BAPTISM-ADDRESS TO PARENTS.
Train up a child in the way he should go, and when he is old he will not depart from it.
CHRISTIAN FRIENDS-By this early initiation of your infant offspring into the christian community, you have made a solemn and explicit profession of your own faith in the christian religion; and you have virtually assumed a most serious responsibility, and have laid or rather acknowledged yourselves under the most important obligations.
The solemn profession of your belief in the christian religion upon the birth of a child, and when you thus enter your offspring as members of that holy community of which Christ is the head, takes place in circumstances peculiarly interesting and impressive. It reminds christian parents that the promise is made to them and to their children; and it excites their desires, and stimulates their exertions, to train them up in the same principles and views, to form them to the same character, and to animate them with the same hopes, which are the sources of their own best peace and consolation in their passage through life.
You cannot but be anxious, my christian friends, for the future welfare and success of your rising offspring. You oft dart a solicitous eye through the vale of distant years; and the natural wish of the fond parental bosom is, that their lot in life may be safe, honourable and happy. But there is one wish which lies nearer to the heart than all the rest; and that is, that they may be wise and good; that they may fear God and keep his commandments; that they may not only profess but practice the religion of Christ that so you may look forward with joyful expectation to a happy interview with them at the day of Christ; and to the everlasting enjoyment of their society, with that of all the virtuous and the wise of all ages, in a state of perfect and uninterrupted purity, harmony, and felicity when the world and all its concerns shall have passed away as a vision of the night.
For this truly blessed and glorious hope, the christian revelation lays a sure foundation. And these interesting and momentous considerations will induce you to train up your children in the love of truth, virtue, and piety. Permit me to observe, that it is a great and serious charge which is committed to your trust. Of this important trust you will be solicitous to render a faithful account.Nothing can be done without exertion. But from judicious instruction, from faithful admonition, from mild and salutary discipline, from good example and fervent prayer for the divine blessing, nothing is too much to be expected. The human heart is susceptible naturally; it easily yields to the plastic hand. The human character, upon which peace and happiness depend, is the sure result of education and discipline, and of early impressions and associations :"Train up a child in the way he should go, and when he is old he will not depart from it."
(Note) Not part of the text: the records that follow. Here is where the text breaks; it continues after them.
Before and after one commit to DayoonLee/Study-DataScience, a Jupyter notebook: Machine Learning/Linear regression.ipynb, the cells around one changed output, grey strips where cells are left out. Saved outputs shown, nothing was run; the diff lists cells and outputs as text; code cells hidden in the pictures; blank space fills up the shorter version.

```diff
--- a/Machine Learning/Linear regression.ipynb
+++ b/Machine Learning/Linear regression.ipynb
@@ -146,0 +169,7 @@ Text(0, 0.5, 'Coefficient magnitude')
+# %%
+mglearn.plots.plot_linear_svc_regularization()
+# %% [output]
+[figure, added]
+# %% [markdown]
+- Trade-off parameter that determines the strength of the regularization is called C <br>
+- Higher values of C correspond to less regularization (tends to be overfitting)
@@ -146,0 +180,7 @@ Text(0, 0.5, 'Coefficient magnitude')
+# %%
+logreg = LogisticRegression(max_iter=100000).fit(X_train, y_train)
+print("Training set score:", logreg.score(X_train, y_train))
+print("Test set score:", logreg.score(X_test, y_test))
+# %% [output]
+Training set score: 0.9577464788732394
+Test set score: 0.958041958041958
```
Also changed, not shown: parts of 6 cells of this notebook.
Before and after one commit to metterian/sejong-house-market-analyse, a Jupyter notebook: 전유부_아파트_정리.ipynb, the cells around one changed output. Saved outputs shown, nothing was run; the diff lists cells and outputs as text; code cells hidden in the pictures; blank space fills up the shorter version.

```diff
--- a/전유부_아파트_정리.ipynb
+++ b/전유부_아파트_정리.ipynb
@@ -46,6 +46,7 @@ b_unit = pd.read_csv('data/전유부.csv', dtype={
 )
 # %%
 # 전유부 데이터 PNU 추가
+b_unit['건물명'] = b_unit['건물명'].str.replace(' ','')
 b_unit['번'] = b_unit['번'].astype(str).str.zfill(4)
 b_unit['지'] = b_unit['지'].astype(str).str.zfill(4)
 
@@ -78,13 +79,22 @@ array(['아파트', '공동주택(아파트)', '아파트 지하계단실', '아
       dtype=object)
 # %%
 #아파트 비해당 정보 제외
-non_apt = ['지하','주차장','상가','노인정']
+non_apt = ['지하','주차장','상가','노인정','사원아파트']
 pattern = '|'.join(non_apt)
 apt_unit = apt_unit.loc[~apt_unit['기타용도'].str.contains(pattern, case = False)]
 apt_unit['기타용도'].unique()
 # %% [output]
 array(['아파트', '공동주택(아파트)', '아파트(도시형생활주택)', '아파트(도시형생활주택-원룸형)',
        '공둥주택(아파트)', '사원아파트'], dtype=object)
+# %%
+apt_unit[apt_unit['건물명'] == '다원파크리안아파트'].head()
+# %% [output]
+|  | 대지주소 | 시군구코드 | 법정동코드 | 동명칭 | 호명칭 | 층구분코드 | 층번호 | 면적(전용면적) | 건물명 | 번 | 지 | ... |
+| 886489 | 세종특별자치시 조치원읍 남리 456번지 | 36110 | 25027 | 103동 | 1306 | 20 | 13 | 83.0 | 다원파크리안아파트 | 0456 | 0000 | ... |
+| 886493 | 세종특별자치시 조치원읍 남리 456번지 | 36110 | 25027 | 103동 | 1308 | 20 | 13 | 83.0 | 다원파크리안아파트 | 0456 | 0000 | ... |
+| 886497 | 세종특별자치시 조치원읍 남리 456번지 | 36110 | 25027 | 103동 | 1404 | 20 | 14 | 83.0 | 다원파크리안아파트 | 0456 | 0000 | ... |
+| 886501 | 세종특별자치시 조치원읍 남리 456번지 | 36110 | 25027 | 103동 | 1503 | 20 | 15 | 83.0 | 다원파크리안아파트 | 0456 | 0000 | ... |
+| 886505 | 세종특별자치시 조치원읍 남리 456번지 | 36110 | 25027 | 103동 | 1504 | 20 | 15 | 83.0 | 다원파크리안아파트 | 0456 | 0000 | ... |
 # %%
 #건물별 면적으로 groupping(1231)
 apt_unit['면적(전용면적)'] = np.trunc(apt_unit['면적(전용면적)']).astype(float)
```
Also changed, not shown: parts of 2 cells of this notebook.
What an encouragement to diligent and persevering exertion! The seed which is sown with care and skill, and watched and watered with assiduous attention, though it may for a time seem buried in the dust, will in the end rise and flourish, and produce a copious harvest, which will be the joy and crown of your advancing years. "Therefore, let us not be weary in well doing, for in due season we shall reap if we faint not."